» **Task goal**
For every record that follows, write out the text exactly and omit the picture, if one is present.
/---
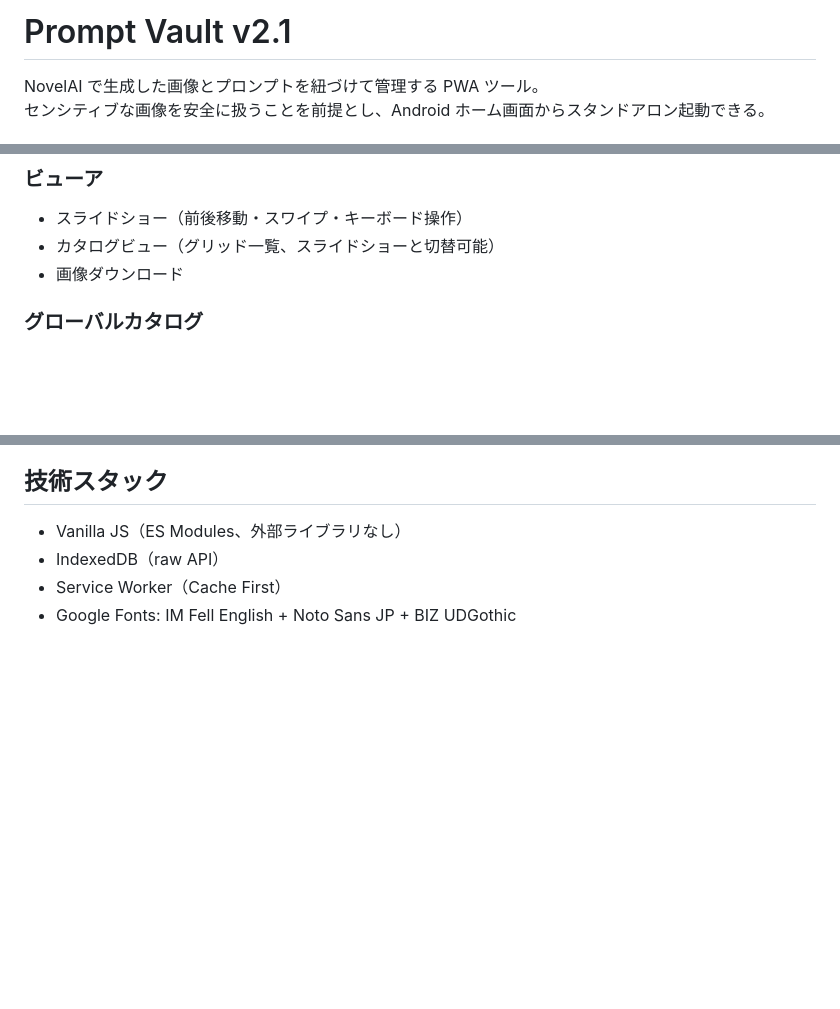
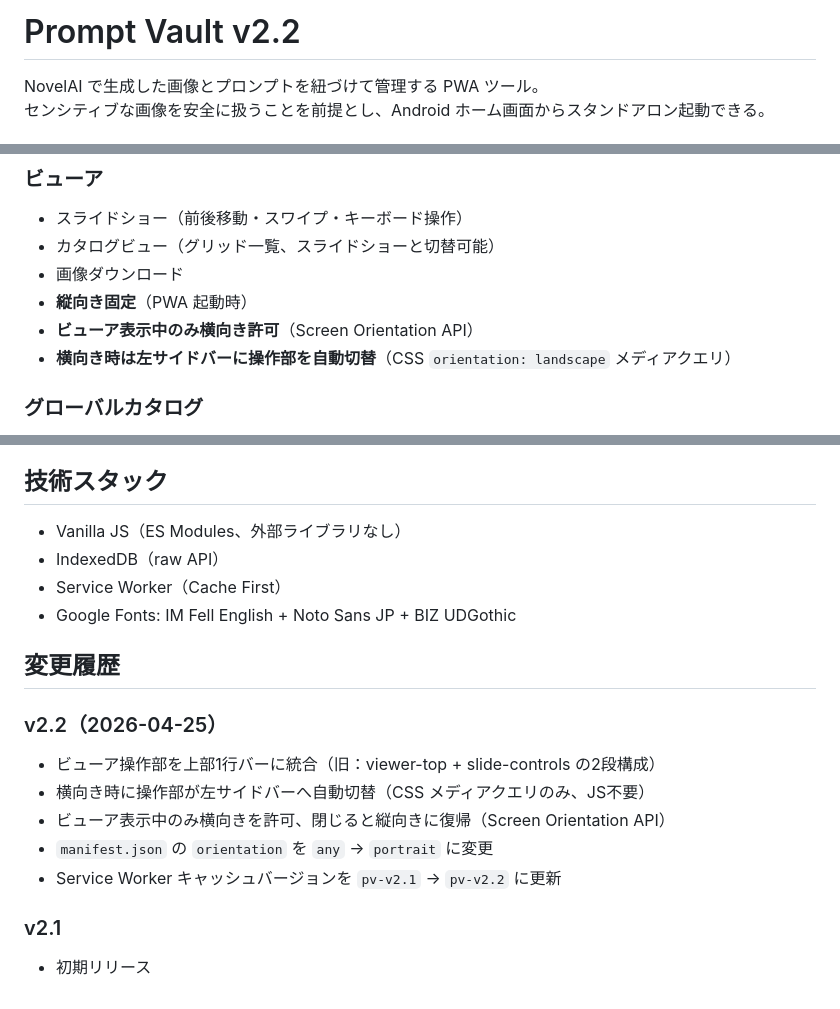
Before and after one commit to misfortunemate-png/prompt-vault-v2, a Markdown page: README.md, 3 parts joined by grey strips. GitHub-like rendering; blank space fills up the shorter version.

```diff
--- a/README.md
+++ b/README.md
@@ -1,4 +1,4 @@
-# Prompt Vault v2.1
+# Prompt Vault v2.2
 
 NovelAI で生成した画像とプロンプトを紐づけて管理する PWA ツール。
 センシティブな画像を安全に扱うことを前提とし、Android ホーム画面からスタンドアロン起動できる。
@@ -51,6 +51,9 @@ prompt-vault-v2/
 - スライドショー（前後移動・スワイプ・キーボード操作）
 - カタログビュー（グリッド一覧、スライドショーと切替可能）
 - 画像ダウンロード
+- **縦向き固定**（PWA 起動時）
+- **ビューア表示中のみ横向き許可**（Screen Orientation API）
+- **横向き時は左サイドバーに操作部を自動切替**（CSS `orientation: landscape` メディアクエリ）
 
 ### グローバルカタログ
 - 全プロンプトの代表サムネイルをテキストなしグリッド表示
@@ -120,3 +124,15 @@ prompt-vault-v2/
 - IndexedDB（raw API）
 - Service Worker（Cache First）
 - Google Fonts: IM Fell English + Noto Sans JP + BIZ UDGothic
+
+## 変更履歴
+
+### v2.2（2026-04-25）
+- ビューア操作部を上部1行バーに統合（旧：viewer-top + slide-controls の2段構成）
+- 横向き時に操作部が左サイドバーへ自動切替（CSS メディアクエリのみ、JS不要）
+- ビューア表示中のみ横向きを許可、閉じると縦向きに復帰（Screen Orientation API）
+- `manifest.json` の `orientation` を `any` → `portrait` に変更
+- Service Worker キャッシュバージョンを `pv-v2.1` → `pv-v2.2` に更新
+
+### v2.1
+- 初期リリース
```
Also changed, not shown: other parts of README.md (+1 -0 lines).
\---
» **Answer below**
Before and after one commit to misfortunemate-png/prompt-vault-v2, a Markdown page: README.md, 3 parts joined by grey strips. GitHub-like rendering; blank space fills up the shorter version.

```diff
--- a/README.md
+++ b/README.md
@@ -1,4 +1,4 @@
-# Prompt Vault v2.1
+# Prompt Vault v2.2
 
 NovelAI で生成した画像とプロンプトを紐づけて管理する PWA ツール。
 センシティブな画像を安全に扱うことを前提とし、Android ホーム画面からスタンドアロン起動できる。
@@ -51,6 +51,9 @@ prompt-vault-v2/
 - スライドショー（前後移動・スワイプ・キーボード操作）
 - カタログビュー（グリッド一覧、スライドショーと切替可能）
 - 画像ダウンロード
+- **縦向き固定**（PWA 起動時）
+- **ビューア表示中のみ横向き許可**（Screen Orientation API）
+- **横向き時は左サイドバーに操作部を自動切替**（CSS `orientation: landscape` メディアクエリ）
 
 ### グローバルカタログ
 - 全プロンプトの代表サムネイルをテキストなしグリッド表示
@@ -120,3 +124,15 @@ prompt-vault-v2/
 - IndexedDB（raw API）
 - Service Worker（Cache First）
 - Google Fonts: IM Fell English + Noto Sans JP + BIZ UDGothic
+
+## 変更履歴
+
+### v2.2（2026-04-25）
+- ビューア操作部を上部1行バーに統合（旧：viewer-top + slide-controls の2段構成）
+- 横向き時に操作部が左サイドバーへ自動切替（CSS メディアクエリのみ、JS不要）
+- ビューア表示中のみ横向きを許可、閉じると縦向きに復帰（Screen Orientation API）
+- `manifest.json` の `orientation` を `any` → `portrait` に変更
+- Service Worker キャッシュバージョンを `pv-v2.1` → `pv-v2.2` に更新
+
+### v2.1
+- 初期リリース
```
Also changed, not shown: other parts of README.md (+1 -0 lines).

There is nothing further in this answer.